Skip to content

Cease and desist order sticks against low-power Cleveland station

Post categories

  1. Content Restrictions

    NMU         SIXTH CIRCUIT         Broadcasting         Aug 17, 2001    

Cease and desist order sticks against low-power Cleveland station

  • Station operator will have a chance to challenge license requirement at argument scheduled for September.

The operator of a volunteer radio station in Cleveland could not raise a constitutional defense during a hearing on the enforcement of a Federal Communications Commission cease and desist order, a federal appeals court decided.

Jerry Szoka stopped broadcasting “Grid Radio” in March 2000 after a federal judge issued an injunction against the low-power FM radio station. Szoka challenged the validity of the federal licensing requirement, but the U.S. Court of Appeals in Cincinnati (6th Cir.) said the proper venue to address that legal question was in another court. The U.S. Court of Appeals in Washington, D.C. (D.C. Cir.) will hear Szoka’s case in September.

The decision by the Sixth Circuit on July 30 was on very narrow grounds, said attorney Mark Wallach, who represented Szoka. The appeals court ruling only enforced the injunction by the district court, which was issued because of Szoka failed to comply with the FCC orders.

In the meantime, the radio station named after a Cleveland nightclub will remain silent. Wallach, who argued the case to the Sixth Circuit, said his client wants to resume broadcasting to fill the void left in the market since the shutdown.

Grid Radio was the only station in the Cleveland area to cater to the gay community, Wallach said. Operating at the unused frequency of 96.9 FM with an output of 48.8 watts, the station played dance music and served as a source of community information. The station would broadcast commercial-free seven days a week from 4 p.m. to 3 a.m., according to the Sixth Circuit opinion. The station also featured a three-hour weekly program that offered news and interviews pertinent to the gay community, dealt with issues such as gay marriage and hate crimes and promoted local artists, the court said.

The Center of Individual Rights will handle the case before the D.C. Circuit.
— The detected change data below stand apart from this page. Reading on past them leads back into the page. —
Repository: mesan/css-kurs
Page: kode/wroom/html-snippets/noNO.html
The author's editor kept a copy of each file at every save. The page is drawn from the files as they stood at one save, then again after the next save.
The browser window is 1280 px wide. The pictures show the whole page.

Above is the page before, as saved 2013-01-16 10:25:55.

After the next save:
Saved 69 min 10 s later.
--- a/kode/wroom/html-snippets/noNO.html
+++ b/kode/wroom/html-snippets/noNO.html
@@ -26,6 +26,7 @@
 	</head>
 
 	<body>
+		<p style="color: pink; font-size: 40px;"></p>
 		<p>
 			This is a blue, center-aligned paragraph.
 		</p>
(U.S. v. Szoka; Media counsel: Mark Wallach, Calfee, Halter & Griswold, Cleveland) SM

© 2001 The Reporters Committee for Freedom of the Press

Return to: RCFP Home; News Page